Samantha Scaffidi
Catherine Corcoran
David Howard Thornton
Running Time: 1hr 21 mins

UK Classification:
Classified 18


Katy's Score: 

The film opens with an interview with a woman, she was attacked and disfigured a year ago by someone only known as “Art The Clown”. You know this film is going to be a bit naff from the outset: the disfigurement effects aren’t good at all (they would have been better showing just parts of the woman’s face rather than the whole lot) and a killer clown named Art? Come on!

The host is a bit of a bitch and tells her boyfriend that if she ever becomes disfigured then he should kill her – plot foreshadowing! Sure enough the disfigured woman from the interview attacks the host ripping her face off which isn’t shocking or a surprise thanks to her earlier comment and the fact that it’s filmed really badly.

We then cut to two drunk girls, they’re thinking of driving home but decide to get some food instead. They’re followed into a pizza restaurant by a weird looking clown figure who keeps staring at them. One of the drunk girls called Dawn gets a selfie with him but the clown won’t stop staring at the other girl, named Tara. The clown gets kicked out of the Pizza shop after crapping all over the bathroom and writing his name – Art – is his own poop (classy).

The girls then return to the car but it’s got a flat so they call Tara’s sister to come and give them a lift. Tara thinks that the Clown is super-shady and their conversation is intercut with scenes of Art butchering the two pizza shop workers.

This scene is supposed to be super-gross but I found myself laughing out loud. Maybe I’m sick and twisted, or maybe it was just super-rubbish whichever one it was, I didn’t find it scary, gory, gross or disgusting.

The acting isn’t too bad but the budget really lets this film down (according to Wikipedia the budget was a paltry $100,000). They really would have been better off going down the implied horror route rather than putting it front-and centre in a scene.

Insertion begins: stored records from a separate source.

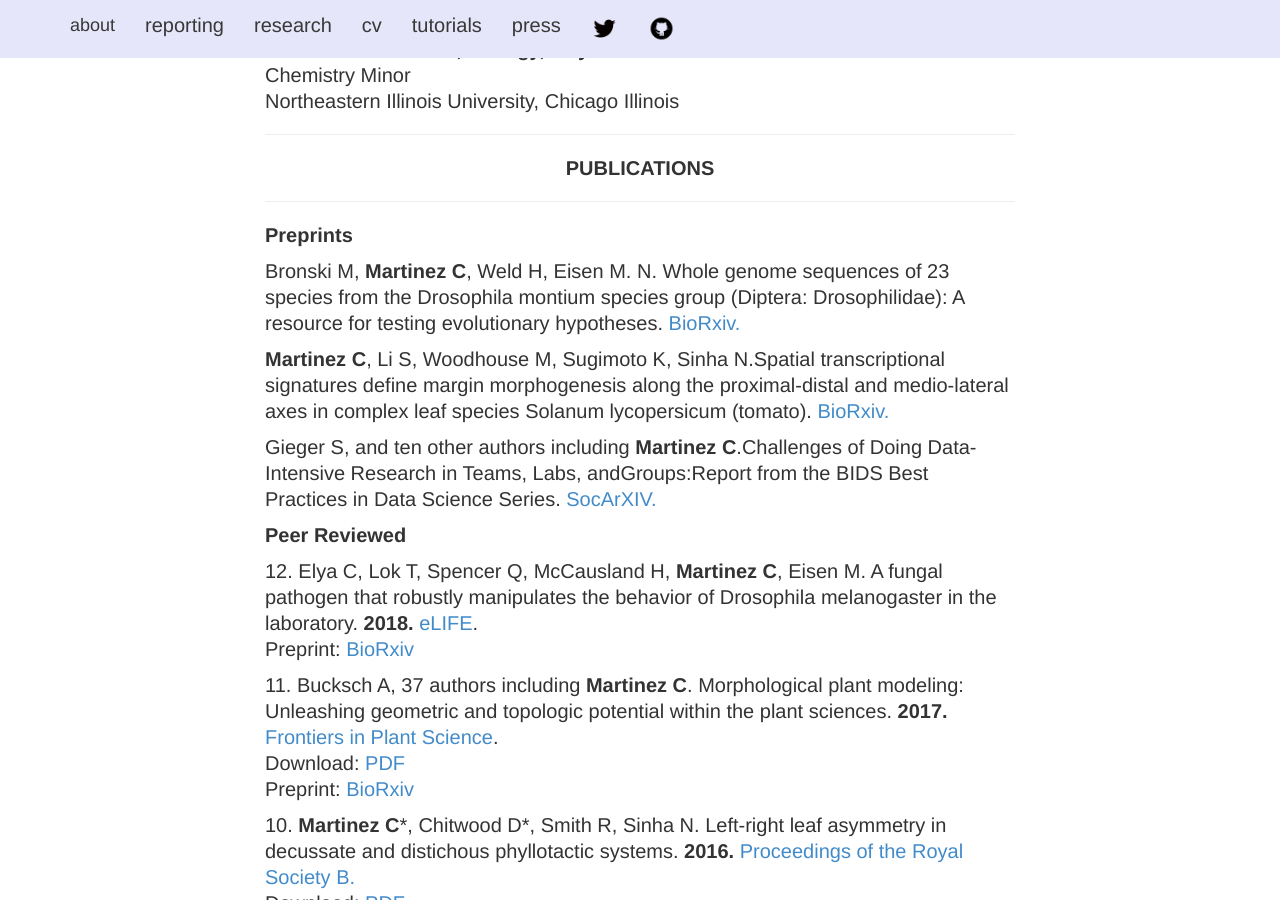
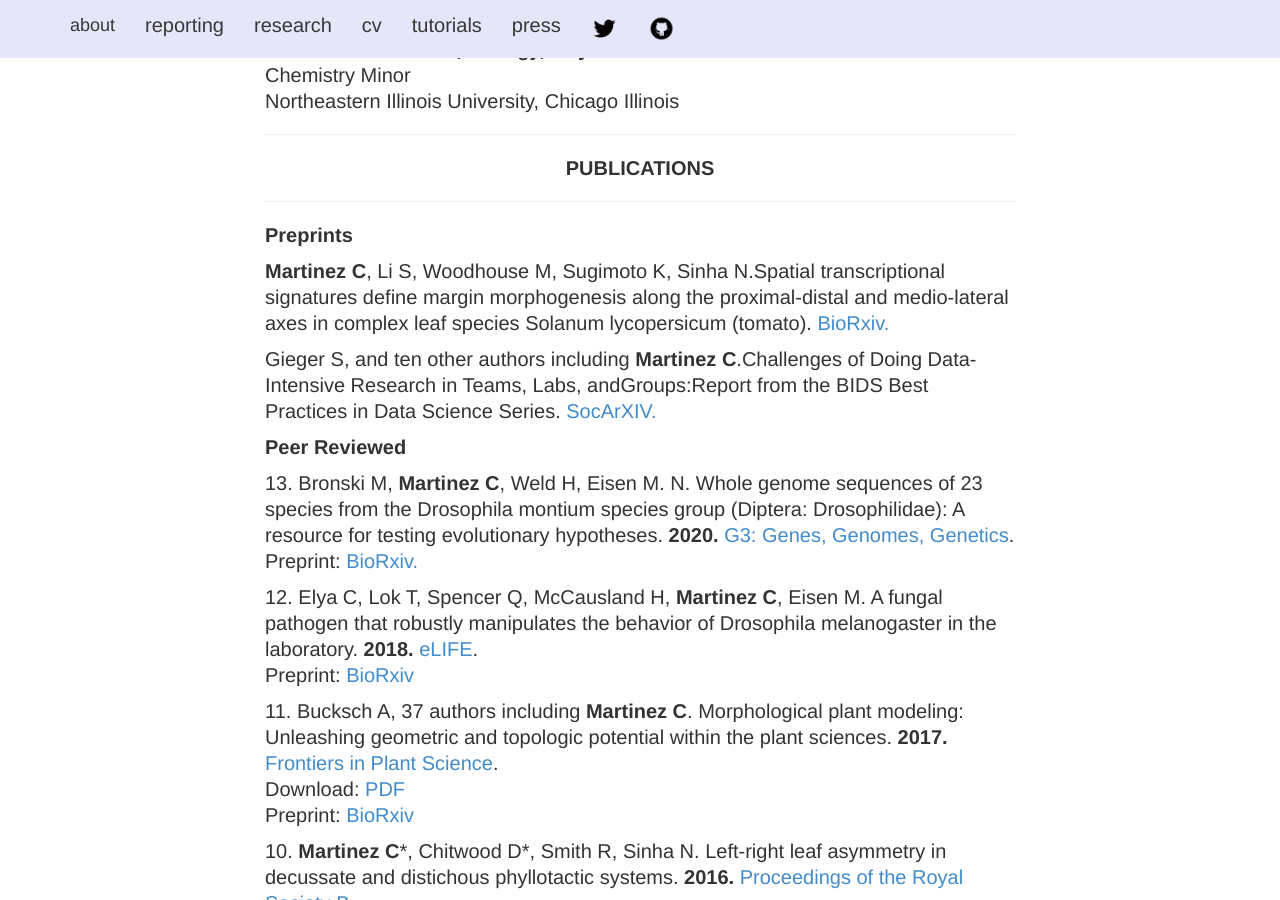
Before and after one commit to iamciera/creports, a Jekyll site: the page built from cv/index.html, in a window 1280 px wide and 900 px high, scrolled down 789 px. Built offline with Jekyll 4.4.1, drawn with Linux system fonts in a browser that asks for light colours; nearby versions of some CDN libraries.

Commit message:
added G3

```diff
--- a/cv/index.html
+++ b/cv/index.html
@@ -51,13 +51,13 @@
 
 				<p><strong>Preprints</strong></p>
 
-				<p>Bronski M, <strong>Martinez C</strong>, Weld H, Eisen M. N. Whole genome sequences of 23 species from the Drosophila montium species group (Diptera: Drosophilidae): A resource for testing evolutionary hypotheses.<a href="https://www.biorxiv.org/content/10.1101/861005v1.full"> BioRxiv. </a></p>
-
 				<p><strong>Martinez C</strong>, Li S, Woodhouse M, Sugimoto K, Sinha N.Spatial transcriptional signatures define margin morphogenesis along the proximal-distal and medio-lateral axes in complex leaf species Solanum lycopersicum (tomato).<a href="https://www.biorxiv.org/content/10.1101/772228v1"> BioRxiv. </a></p>
 
 				<p>Gieger S, and ten other authors including <strong>Martinez C</strong>.Challenges of Doing Data-Intensive Research in Teams, Labs, andGroups:Report from the BIDS Best Practices in Data Science Series.<a href="https://osf.io/preprints/socarxiv/a7b3m/"> SocArXIV. </a></p>
 
 				<p><strong>Peer Reviewed</strong></p>
+
+				<p>13. Bronski M, <strong>Martinez C</strong>, Weld H, Eisen M. N. Whole genome sequences of 23 species from the Drosophila montium species group (Diptera: Drosophilidae): A resource for testing evolutionary hypotheses. <b> 2020.</b> <a href="https://elifesciences.org/articles/34414">G3: Genes, Genomes, Genetics</a>.<br />Preprint: <a href="https://www.biorxiv.org/content/10.1101/861005v1.full"> BioRxiv. </a></p>
 
 				<p>12. Elya C, Lok T, Spencer Q, McCausland H, <b>Martinez C</b>,  Eisen M. A fungal pathogen that robustly manipulates the behavior of Drosophila melanogaster in the laboratory. <b> 2018.</b> <a href="https://elifesciences.org/articles/34414">eLIFE</a>.<br />Preprint:<a href="https://www.biorxiv.org/content/early/2017/12/15/232140"> BioRxiv</a>
 
```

Unfortunately they go completely the opposite direction, in one scene we get to see Dawn being hung upside down and then sawn in half through her vagina.

Did I need to see that?

No, I most certainly did not.

This is horror exploitation cinema at it’s worst, I’m surprised they didn’t make the lead access run around topless for the majority of the film but I guess as this isn’t the 1970s the director has moved on slightly.

There’s no plot, just Dawn running around trying to avoid being captured by Art, failing miserably and then escaping again.

It’s a shame because this could have been quite a clever and scary film if they’d have put a bit more thought into it. Instead it’s just a bloody mess (literally and figuratively) from start to finish.

There’s no obvious motivation for why Art chose to obsess over Tara, we can only assume she was in the wrong place at the wrong time but because we don’t know much about her character I really don’t care that he’s attacking her. The only person I feel sorry for is the mental lady who lives in the basement.

Fortunately this film is only 80 minutes long. Any longer and I think I would have gone and asked Art the clown to saw me in half through my vagina to get away from this terrible film.

Previously, I probably would have rated this film One Star because it’s that bad however that’s not fair on the actors who are making the best of a bad script and awful directing so I upped the score a little bit.

Watch this film if you’re not afraid of clowns, aren’t overly squeamish and want to see some truly terrible practical effects.

Tagged With:   |  |  |  |